The letter by Sinclair and Bajekal (1) in response to our previously published review of vagal nerve stimulation (VNS) (2) highlights an interesting side effect of VNS, namely relief of dyspepsia. While many disease processes for which VNS may be effective are currently undergoing extensive testing, to our knowledge, relief of dyspepsia is not one of these (2). Because the vagus nerve has extensive afferent and efferent connections with the gastrointestinal tract from the upper esophageal sphincter to the transverse colon, VNS may well become an adjunctive therapy for many diseases, including gastroesophageal reflux disease and irritable bowel syndrome (3).
Additionally, their case highlights the fact that varied responses to VNS have been reported in patients both within published reports and in our own experience at the University of Kentucky Chandler Medical Center (2,4). For this reason, a careful history of known or anticipated side effects remains an essential part of the preoperative evaluation for patients with an implanted vagal nerve stimulator.
Kevin W. Hatton, MD
Brenda G. Fahy, MD
Department of Anesthesiology
University of Kentucky College of Medicine
1. Sinclair R, Bajekal RR. Vagal nerve stimulation and reflux. Anesth Analg 2007;105:884–5
2. Hatton KW, McLarney JT, Pitmann T, Fahy BG. Vagal nerve stimulation: overview and implications for anesthesiologists. Anesth Analg 2006;103:1241–9
3. Andrews PL, Sanger GJ. Abdominal vagal afferent neurons: an important target for the treatment of gastrointestinal dysfunction. Curr Opin Pharmacol 2002;2:650–6
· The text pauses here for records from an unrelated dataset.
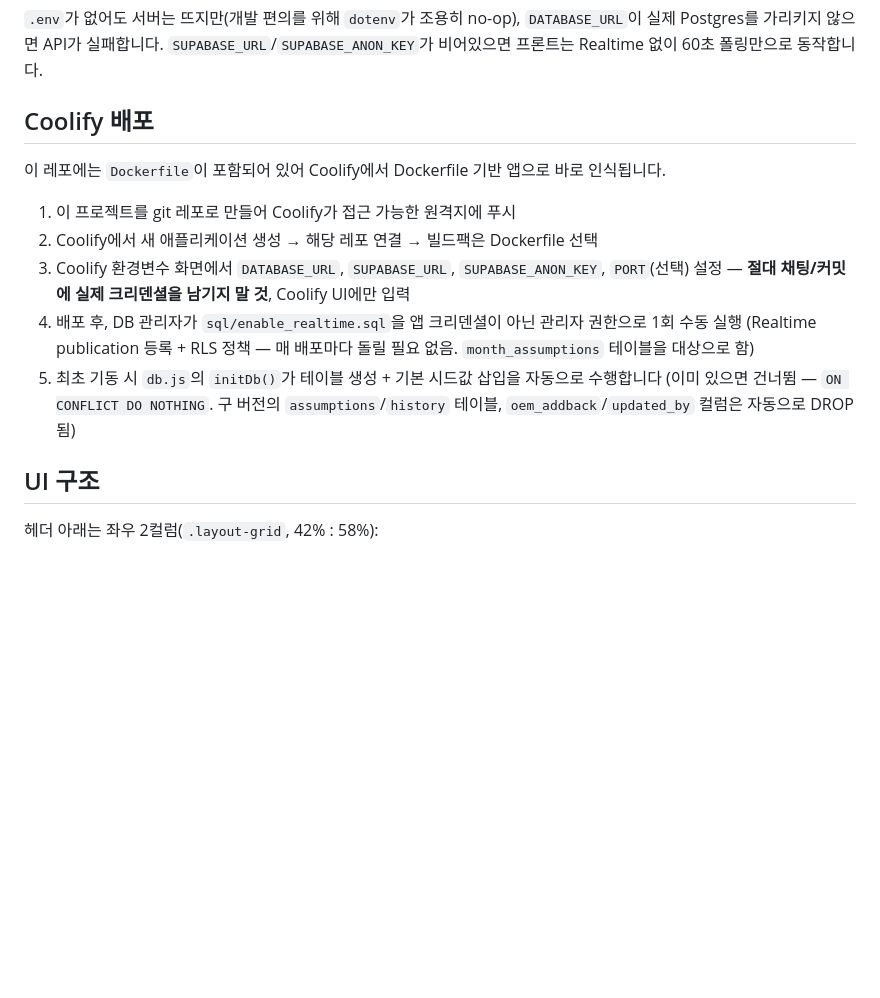
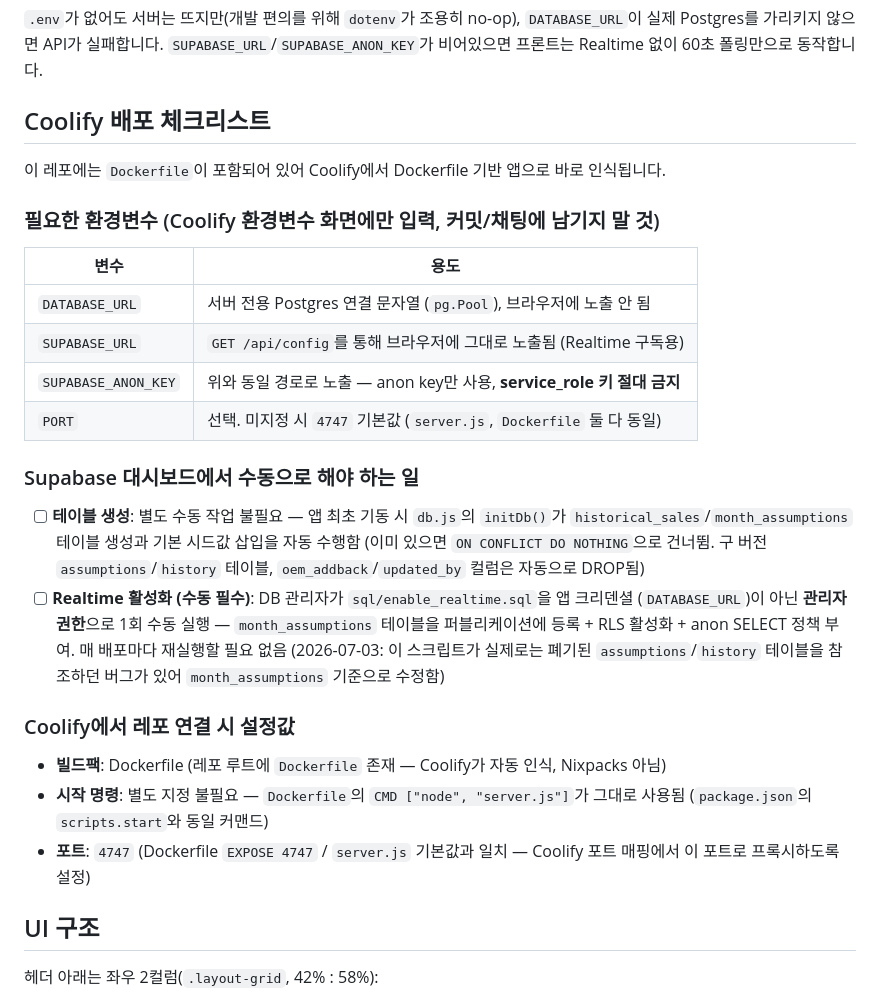
Before and after one commit to fursys-group-hub/sales-forecasting, a Markdown page: README.md, the part around the change. Drawn GitHub-style; blank space fills up the shorter version.

Commit message:
docs: Coolify 배포 체크리스트 섹션 정리
환경변수/Supabase 수동 작업/Coolify 연결 설정값을 체크리스트 형태로
분리하고, enable_realtime.sql 테이블명 버그 수정 사실을 명시.

```diff
--- a/README.md
+++ b/README.md
@@ -26,20 +26,38 @@ npm start
 실제 Postgres를 가리키지 않으면 API가 실패합니다. `SUPABASE_URL`/`SUPABASE_ANON_KEY`가
 비어있으면 프론트는 Realtime 없이 60초 폴링만으로 동작합니다.
 
-## Coolify 배포
+## Coolify 배포 체크리스트
 
 이 레포에는 `Dockerfile`이 포함되어 있어 Coolify에서 Dockerfile 기반 앱으로 바로 인식됩니다.
 
-1. 이 프로젝트를 git 레포로 만들어 Coolify가 접근 가능한 원격지에 푸시
-2. Coolify에서 새 애플리케이션 생성 → 해당 레포 연결 → 빌드팩은 Dockerfile 선택
-3. Coolify 환경변수 화면에서 `DATABASE_URL`, `SUPABASE_URL`, `SUPABASE_ANON_KEY`, `PORT`(선택) 설정
-   — **절대 채팅/커밋에 실제 크리덴셜을 남기지 말 것**, Coolify UI에만 입력
-4. 배포 후, DB 관리자가 `sql/enable_realtime.sql`을 앱 크리덴셜이 아닌 관리자 권한으로 1회 수동 실행
-   (Realtime publication 등록 + RLS 정책 — 매 배포마다 돌릴 필요 없음. `month_assumptions`
-   테이블을 대상으로 함)
-5. 최초 기동 시 `db.js`의 `initDb()`가 테이블 생성 + 기본 시드값 삽입을 자동으로 수행합니다
-   (이미 있으면 건너뜀 — `ON CONFLICT DO NOTHING`. 구 버전의 `assumptions`/`history` 테이블,
-   `oem_addback`/`updated_by` 컬럼은 자동으로 DROP됨)
+### 필요한 환경변수 (Coolify 환경변수 화면에만 입력, 커밋/채팅에 남기지 말 것)
+
+| 변수 | 용도 |
+| --- | --- |
+| `DATABASE_URL` | 서버 전용 Postgres 연결 문자열 (`pg.Pool`), 브라우저에 노출 안 됨 |
+| `SUPABASE_URL` | `GET /api/config`를 통해 브라우저에 그대로 노출됨 (Realtime 구독용) |
+| `SUPABASE_ANON_KEY` | 위와 동일 경로로 노출 — anon key만 사용, **service_role 키 절대 금지** |
+| `PORT` | 선택. 미지정 시 `4747` 기본값 (`server.js`, `Dockerfile` 둘 다 동일) |
+
+### Supabase 대시보드에서 수동으로 해야 하는 일
+
+- [ ] **테이블 생성**: 별도 수동 작업 불필요 — 앱 최초 기동 시 `db.js`의 `initDb()`가
+      `historical_sales`/`month_assumptions` 테이블 생성과 기본 시드값 삽입을 자동 수행함
+      (이미 있으면 `ON CONFLICT DO NOTHING`으로 건너뜀. 구 버전 `assumptions`/`history` 테이블,
+      `oem_addback`/`updated_by` 컬럼은 자동으로 DROP됨)
+- [ ] **Realtime 활성화 (수동 필수)**: DB 관리자가 `sql/enable_realtime.sql`을 앱 크리덴셜
+      (`DATABASE_URL`)이 아닌 **관리자 권한**으로 1회 수동 실행 — `month_assumptions` 테이블을
+      퍼블리케이션에 등록 + RLS 활성화 + anon SELECT 정책 부여. 매 배포마다 재실행할 필요 없음
+      (2026-07-03: 이 스크립트가 실제로는 폐기된 `assumptions`/`history` 테이블을 참조하던
+      버그가 있어 `month_assumptions` 기준으로 수정함)
+
+### Coolify에서 레포 연결 시 설정값
+
+- **빌드팩**: Dockerfile (레포 루트에 `Dockerfile` 존재 — Coolify가 자동 인식, Nixpacks 아님)
+- **시작 명령**: 별도 지정 불필요 — `Dockerfile`의 `CMD ["node", "server.js"]`가 그대로 사용됨
+  (`package.json`의 `scripts.start`와 동일 커맨드)
+- **포트**: `4747` (Dockerfile `EXPOSE 4747` / `server.js` 기본값과 일치 — Coolify 포트 매핑에서
+  이 포트로 프록시하도록 설정)
 
 ## UI 구조
 
```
4. Handforth A, DeGiorgio CM, Schachter SC, Uthman BM, Naritoku DK, Tecoma ES, Henry TR, Collins SD, Vaughn BV, Gilmartin RC, Labar DR, Morris GL III, Salinsky MC, Osorio I, Ristanovic RK, Labiner DM, Jones JC, Murphy JV, Ney GC, Wheless JW. Vagus nerve stimulation therapy for partial-onset seizures: a randomized active-control trial. Neurology 1998;51:48–55